OSHA budget increase for FY 2022 much smaller than Biden administration’s request
Washington — OSHA is set to receive a $20 million increase in its fiscal year 2022 budget after President Joe Biden signed the Consolidated Appropriations Act (H.R. 2471) on March 15.
The agency’s total budget is approximately $612 million for the fiscal year, which began Oct. 1 and ends Sept. 30. Congress gave OSHA around $591.8 million in FY 2021, and the Biden administration sought to increase that amount to $664.6 million in its initial FY 2022 appropriations request, submitted May 28.
A sizable portion of the $20 million increase is slated for enforcement (nearly $7.3 million), while OSHA’s compliance assistance efforts will receive nearly $3.7 million more than in FY 2021.
The Mine Safety and Health Administration is marked for a $4 million increase to its budget – to $383.8 million from $379.8 million. All of that increase will go toward enforcement. The Biden administration had requested $447.2 million for the agency in FY 2022.

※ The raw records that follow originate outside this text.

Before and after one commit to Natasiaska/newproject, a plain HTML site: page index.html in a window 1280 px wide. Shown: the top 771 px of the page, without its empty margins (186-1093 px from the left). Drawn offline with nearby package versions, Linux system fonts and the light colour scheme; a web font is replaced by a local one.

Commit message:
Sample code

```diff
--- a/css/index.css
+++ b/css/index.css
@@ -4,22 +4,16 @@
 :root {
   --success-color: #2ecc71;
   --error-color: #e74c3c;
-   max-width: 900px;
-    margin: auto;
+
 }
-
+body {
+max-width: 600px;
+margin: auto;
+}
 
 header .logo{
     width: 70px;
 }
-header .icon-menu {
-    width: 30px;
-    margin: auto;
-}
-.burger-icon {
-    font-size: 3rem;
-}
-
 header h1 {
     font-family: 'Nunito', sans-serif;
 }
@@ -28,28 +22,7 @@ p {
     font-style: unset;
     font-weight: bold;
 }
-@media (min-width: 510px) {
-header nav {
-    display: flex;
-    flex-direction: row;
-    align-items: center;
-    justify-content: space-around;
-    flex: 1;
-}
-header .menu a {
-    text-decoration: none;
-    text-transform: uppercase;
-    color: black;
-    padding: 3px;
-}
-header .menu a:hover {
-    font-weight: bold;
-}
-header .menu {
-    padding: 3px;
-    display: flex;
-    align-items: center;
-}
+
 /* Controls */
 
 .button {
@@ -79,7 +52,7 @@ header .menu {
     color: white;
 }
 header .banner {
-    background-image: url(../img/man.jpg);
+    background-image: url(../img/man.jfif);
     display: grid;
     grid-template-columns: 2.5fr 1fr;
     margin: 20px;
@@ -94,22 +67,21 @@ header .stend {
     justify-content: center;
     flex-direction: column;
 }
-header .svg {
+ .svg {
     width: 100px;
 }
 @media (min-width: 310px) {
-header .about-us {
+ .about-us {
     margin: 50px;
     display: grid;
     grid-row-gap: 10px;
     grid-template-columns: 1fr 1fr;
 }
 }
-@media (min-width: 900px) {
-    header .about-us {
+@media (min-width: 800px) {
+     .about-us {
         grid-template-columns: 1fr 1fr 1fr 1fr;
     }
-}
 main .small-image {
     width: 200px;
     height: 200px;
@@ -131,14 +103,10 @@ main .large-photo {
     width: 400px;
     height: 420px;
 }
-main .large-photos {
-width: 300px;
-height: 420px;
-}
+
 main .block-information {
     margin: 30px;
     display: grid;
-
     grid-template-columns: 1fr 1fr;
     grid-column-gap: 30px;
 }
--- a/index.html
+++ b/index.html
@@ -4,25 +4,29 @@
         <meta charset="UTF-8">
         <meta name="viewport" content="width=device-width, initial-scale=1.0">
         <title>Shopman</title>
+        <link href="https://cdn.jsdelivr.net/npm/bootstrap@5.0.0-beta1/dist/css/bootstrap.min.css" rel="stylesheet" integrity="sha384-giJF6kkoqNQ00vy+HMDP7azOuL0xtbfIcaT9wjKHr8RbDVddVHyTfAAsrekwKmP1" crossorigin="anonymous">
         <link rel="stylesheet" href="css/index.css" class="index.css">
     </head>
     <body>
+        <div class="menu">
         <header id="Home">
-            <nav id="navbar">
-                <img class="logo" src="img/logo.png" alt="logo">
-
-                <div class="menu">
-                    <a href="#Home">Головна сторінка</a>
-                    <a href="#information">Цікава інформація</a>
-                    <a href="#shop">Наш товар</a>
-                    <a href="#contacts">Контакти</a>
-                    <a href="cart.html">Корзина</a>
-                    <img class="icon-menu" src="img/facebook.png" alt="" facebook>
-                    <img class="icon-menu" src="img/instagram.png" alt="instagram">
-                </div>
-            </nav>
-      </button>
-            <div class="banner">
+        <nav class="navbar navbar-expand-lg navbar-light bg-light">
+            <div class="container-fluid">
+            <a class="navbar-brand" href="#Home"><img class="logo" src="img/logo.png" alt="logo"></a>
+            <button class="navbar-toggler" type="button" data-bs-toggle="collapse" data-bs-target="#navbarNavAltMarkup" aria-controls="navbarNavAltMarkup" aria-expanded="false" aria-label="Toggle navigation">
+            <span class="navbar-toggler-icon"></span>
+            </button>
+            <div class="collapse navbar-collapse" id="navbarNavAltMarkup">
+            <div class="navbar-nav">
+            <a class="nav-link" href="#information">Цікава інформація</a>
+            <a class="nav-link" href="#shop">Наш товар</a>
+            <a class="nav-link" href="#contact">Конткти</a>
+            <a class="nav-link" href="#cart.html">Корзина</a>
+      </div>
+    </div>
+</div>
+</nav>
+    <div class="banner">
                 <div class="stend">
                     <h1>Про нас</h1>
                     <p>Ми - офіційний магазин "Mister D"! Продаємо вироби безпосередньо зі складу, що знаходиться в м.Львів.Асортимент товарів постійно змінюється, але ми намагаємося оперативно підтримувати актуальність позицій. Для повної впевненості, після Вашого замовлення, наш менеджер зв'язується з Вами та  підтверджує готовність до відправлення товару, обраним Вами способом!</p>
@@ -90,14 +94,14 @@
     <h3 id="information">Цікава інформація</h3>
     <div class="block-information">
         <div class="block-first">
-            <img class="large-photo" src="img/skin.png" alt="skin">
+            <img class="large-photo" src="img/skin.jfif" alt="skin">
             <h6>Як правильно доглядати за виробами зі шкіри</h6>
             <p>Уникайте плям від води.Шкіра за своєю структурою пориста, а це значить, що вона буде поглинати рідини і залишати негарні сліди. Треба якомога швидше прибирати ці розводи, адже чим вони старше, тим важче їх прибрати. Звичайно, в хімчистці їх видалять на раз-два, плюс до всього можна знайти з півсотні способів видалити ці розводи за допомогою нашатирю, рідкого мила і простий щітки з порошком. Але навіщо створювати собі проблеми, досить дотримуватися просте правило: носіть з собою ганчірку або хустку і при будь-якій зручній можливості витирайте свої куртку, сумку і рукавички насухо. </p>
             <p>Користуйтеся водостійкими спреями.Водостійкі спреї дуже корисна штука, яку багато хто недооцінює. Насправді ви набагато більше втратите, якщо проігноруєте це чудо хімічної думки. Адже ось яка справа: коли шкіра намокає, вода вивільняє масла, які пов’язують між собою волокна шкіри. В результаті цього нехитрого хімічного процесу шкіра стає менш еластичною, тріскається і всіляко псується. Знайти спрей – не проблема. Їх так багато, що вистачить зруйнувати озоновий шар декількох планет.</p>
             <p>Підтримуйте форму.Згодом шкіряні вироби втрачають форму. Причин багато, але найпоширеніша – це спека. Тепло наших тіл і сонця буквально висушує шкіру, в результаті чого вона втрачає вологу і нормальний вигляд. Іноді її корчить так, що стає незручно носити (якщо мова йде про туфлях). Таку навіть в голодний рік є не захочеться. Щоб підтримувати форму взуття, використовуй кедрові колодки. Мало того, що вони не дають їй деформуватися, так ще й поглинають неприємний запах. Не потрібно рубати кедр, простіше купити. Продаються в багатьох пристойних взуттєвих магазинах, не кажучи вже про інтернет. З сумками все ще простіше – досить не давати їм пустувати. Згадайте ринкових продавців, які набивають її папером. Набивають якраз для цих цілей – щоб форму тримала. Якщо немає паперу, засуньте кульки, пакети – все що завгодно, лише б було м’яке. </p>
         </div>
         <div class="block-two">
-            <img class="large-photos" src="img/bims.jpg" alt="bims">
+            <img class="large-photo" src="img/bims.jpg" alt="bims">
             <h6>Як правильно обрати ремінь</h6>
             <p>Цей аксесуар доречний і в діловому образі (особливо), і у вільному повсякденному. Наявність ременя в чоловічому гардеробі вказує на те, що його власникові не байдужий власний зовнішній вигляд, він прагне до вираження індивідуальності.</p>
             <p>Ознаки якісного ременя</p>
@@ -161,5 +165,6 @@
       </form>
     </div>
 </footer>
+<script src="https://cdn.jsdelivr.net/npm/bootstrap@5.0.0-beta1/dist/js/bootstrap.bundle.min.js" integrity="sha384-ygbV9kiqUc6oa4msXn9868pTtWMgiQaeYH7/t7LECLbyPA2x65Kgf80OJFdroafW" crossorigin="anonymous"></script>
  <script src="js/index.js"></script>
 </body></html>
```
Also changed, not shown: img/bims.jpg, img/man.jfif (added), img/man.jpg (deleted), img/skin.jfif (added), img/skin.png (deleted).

“At Labor, Health, and Human Services, and Education (Appropriations Subcommittee), which I am honored to chair, we are going even further to expand access to education, Head Start, child care, lifesaving biomedical research, public health, maternal health, mental health, job training and worker protection,” House Appropriations Chair Rosa DeLauro (D-CT) said on the House floor March 9.
NIOSH’s budget is now $351.8 million, a $6.5 million increase from FY 2021. The Chemical Safety Board is set to receive $13.4 million in FY 2022, a $1.4 million increase.
“I am pleased to announce that Congress has now completed the FY 2022 appropriations process,” Sen. Richard Shelby (R-AL), ranking member of the Senate Appropriations Committee, said in a March 10 press release. “On the non-defense side, it cuts billions of dollars in wasteful spending proposed in the president’s budget.”